Mr Brooks was killed on 12 June after officers were called to the scene about a man sleeping in his car. Mr Brooks, who is black, had failed a sobriety test, according to police, and video shows him asking the two white officers whether he can be allowed to walk home. After speaking with officers for more than 40 minutes, Mr Rolfe attempted to place him in handcuffs. Mr Brooks then wrestled away a Taser, and fired behind him as he began to run from the parking lot.

Witness video shows Mr Rolfe firing his weapon and hitting Mr Brooks in the back, including a shot that hit his heart, Mr Howard said.

Investigators reviewed footage from two body cameras, dashboard-mounted police cameras, and witness cell phone videos.

Though he was “slightly impaired” at the scene, Mr Brooks was “almost jovial” while cooperating with officers for 41 minutes and 17 seconds, Mr Howard said.

Mr Brooks was “never informed that he was under arrest for driving under the influence” and “never presented himself as a threat”, he said.

He was on the ground for 2 minutes and 12 seconds after he was shot, and ”Officer Rolfe actually kicked Mr Brooks while he laid on the ground, while he was there fighting for his life,” Mr Howard said.

After he shot Mr Brooks, Mr Rolfe said, “I got him.”

The other officer at the scene, Devin Brosnan, “stood on Mr Brooks’s shoulder” while Mr Brooks was on the ground, according to the district attorney. He has been charged with aggravated assault and several police department violations.

“Based on the way these officers conducted themselves ... that demeanour of officers immediately after the shooting did not reflect any fear or danger of Mr Brooks,” Mr Howard said. “Their actions really reflected other kinds of emotions.”

Mr Brosnan has admitted to standing on Mr Brooks’s shoulder and will serve as a state witness, Mr Howard said. It would be the first time in the department’s history that an officer will have done so.

But a statement from Mr Brosnan’s attorney to the Atlanta Journal Constitution disputes the district attorney’s statement and said his client maintains his innocence.

The Georgia Bureau of Investigation, which is performing its own investigation, also said it was not aware of the district attorney’s press conference nor was it consulted on charges revealed on Wednesday.

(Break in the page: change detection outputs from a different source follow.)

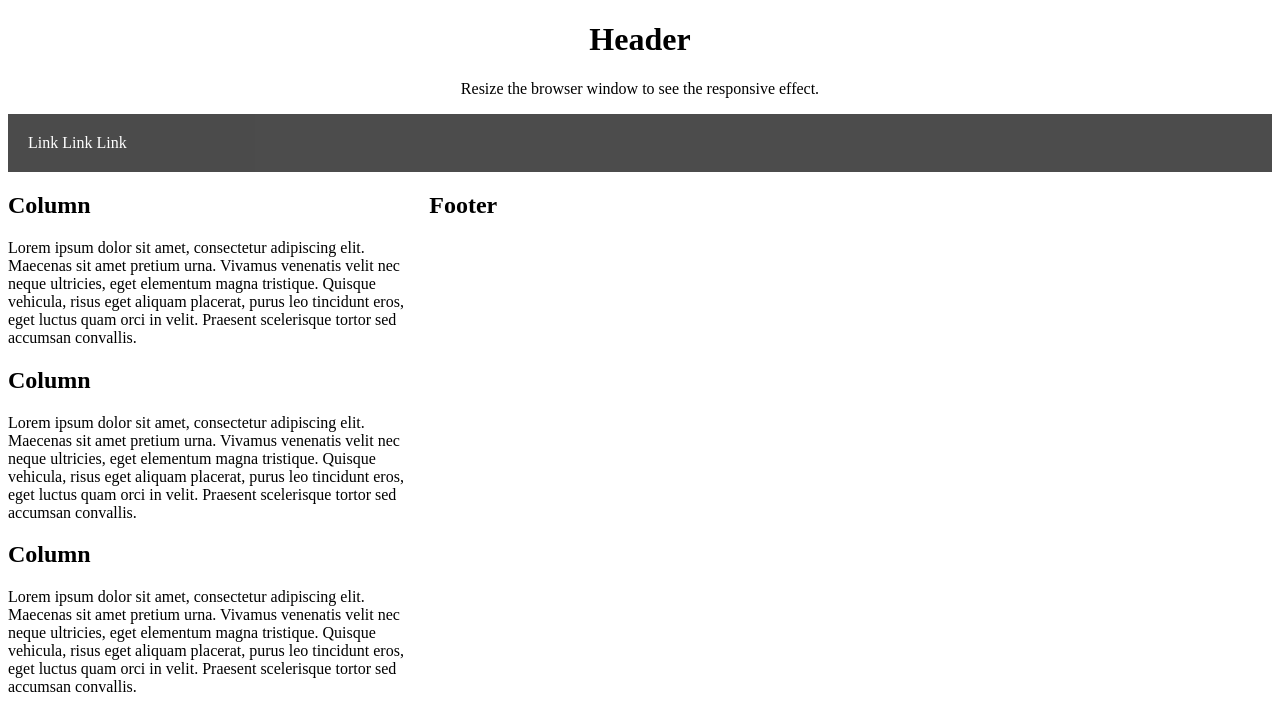
Repository: skybluelion/KB
Page: KB/work05_front/front02_css3/src/main/webapp/css12_website_layout.html
These files come from the project's save history. The page is drawn as it stood at one moment and after the next save; the edit follows.
The browser window is 1280 px wide. The pictures show the whole page.

Above is the page before, as saved 2023-04-10 05:05:22.

### KB/work05_front/front02_css3/src/main/webapp/css12_website_layout.html
<!DOCTYPE html>
<html lang="en">
<head>
<title>CSS Website Layout</title>
<style type="text/css">
	*{
		box-sizing: border-box;
	}

	.header{
		text-align: center;
	}

	.topnav{
		background: black;
		opacity: 0.7;
		padding: 20px;
	}
	a{
		color: white;
		text-decoration: none;
	}

	.row{
		float: left;
		width: 33.33%;
		margin: 0px;
	}


</style>
<meta charset="utf-8">
<meta name="viewport" content="width=device-width, initial-scale=1">
</head>
<body>

<div class="header">
  <h1>Header</h1>
  <p>Resize the browser window to see the responsive effect.</p>
</div>

<div class="topnav">
  <a href="#">Link</a>
  <a href="#">Link</a>
  <a href="#">Link</a>
</div>

<div class="row">
  <div class="column">
    <h2>Column</h2>
    <p>Lorem ipsum dolor sit amet, consectetur adipiscing elit. Maecenas sit amet pretium urna. Vivamus venenatis velit nec neque ultricies, eget elementum magna tristique. Quisque vehicula, risus eget aliquam placerat, purus leo tincidunt eros, eget luctus quam orci in velit. Praesent scelerisque tortor sed accumsan convallis.</p>
  </div>

  <div class="column">
    <h2>Column</h2>
    <p>Lorem ipsum dolor sit amet, consectetur adipiscing elit. Maecenas sit amet pretium urna. Vivamus venenatis velit nec neque ultricies, eget elementum magna tristique. Quisque vehicula, risus eget aliquam placerat, purus leo tincidunt eros, eget luctus quam orci in velit. Praesent scelerisque tortor sed accumsan convallis.</p>
  </div>

  <div class="column">
    <h2>Column</h2>
    <p>Lorem ipsum dolor sit amet, consectetur adipiscing elit. Maecenas sit amet pretium urna. Vivamus venenatis velit nec neque ultricies, eget elementum magna tristique. Quisque vehicula, risus eget aliquam placerat, purus leo tincidunt eros, eget luctus quam orci in velit. Praesent scelerisque tortor sed accumsan convallis.</p>
  </div>
 </div>

  <!-- 추가하기 -->
<div class="footer">
  	<p><h2>Footer</h2></p>
</div>



</body>
</html>

After the next save:
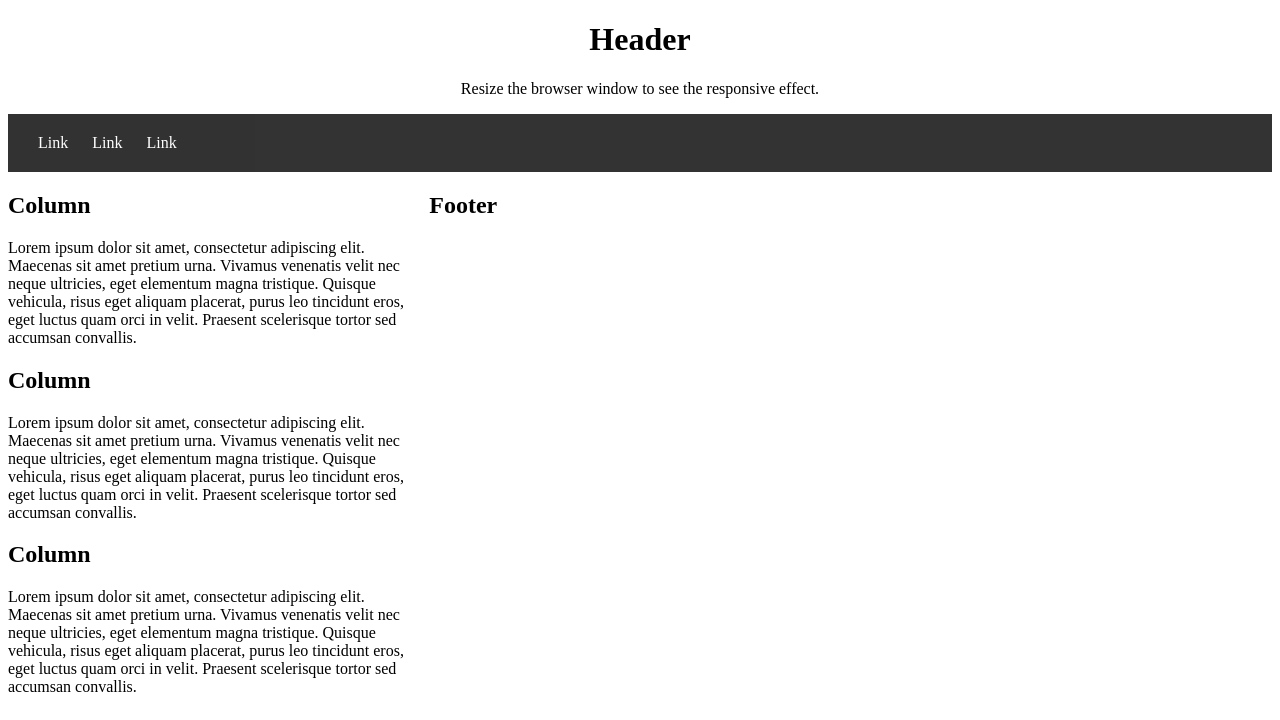
Saved 32 s later.
--- a/KB/work05_front/front02_css3/src/main/webapp/css12_website_layout.html
+++ b/KB/work05_front/front02_css3/src/main/webapp/css12_website_layout.html
@@ -13,12 +13,13 @@
 
 	.topnav{
 		background: black;
-		opacity: 0.7;
+		opacity: 0.8;
 		padding: 20px;
 	}
 	a{
 		color: white;
 		text-decoration: none;
+		margin: 10px;
 	}
 
 	.row{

“Although we have made significant progress in the case, we have not completed our work,” the agency said in a statement. “Our goal in every officer involved shooting case we are requested to review, is to complete a thorough, impartial investigation before we submit the file to the respective District Attorney’s Office.”

The case is among 40 prosecutions from the district attorney’s office over police misconduct, Mr Howard said.

Mr Brooks’s killing has revived Black Lives Matter protests against police violence as millions of demonstrators have taken to the streets in the wake of the police killing of George Floyd in Minneapolis.

Mr Rolfe had previously had four complaints, according to department records, and was involved in a use of force incidents in 2015 and 2016. He joined the force in 2014.

He also was involved in five car accidents.

A statement from Mr Rolfe’s attorney said that his use of force was “justified” and that “there is no compelling reason to bring any charges against” the men before the Georgia Bureau of Investigation “has completed its investigation and published its findings”.

Register for free to continue reading

Registration is a free and easy way to support our truly independent journalism

By registering, you will also enjoy limited access to Premium articles, exclusive newsletters, commenting, and virtual events with our leading journalists

Already have an account? sign in

By clicking ‘Register’ you confirm that your data has been entered correctly and you have read and agree to our Terms of use, Cookie policy and Privacy notice.

This site is protected by reCAPTCHA and the Google Privacy policy and Terms of service apply.

Join our new commenting forum

Join thought-provoking conversations, follow other Independent readers and see their replies

Comments

Thank you for registering

Please refresh the page or navigate to another page on the site to be automatically logged inPlease refresh your browser to be logged in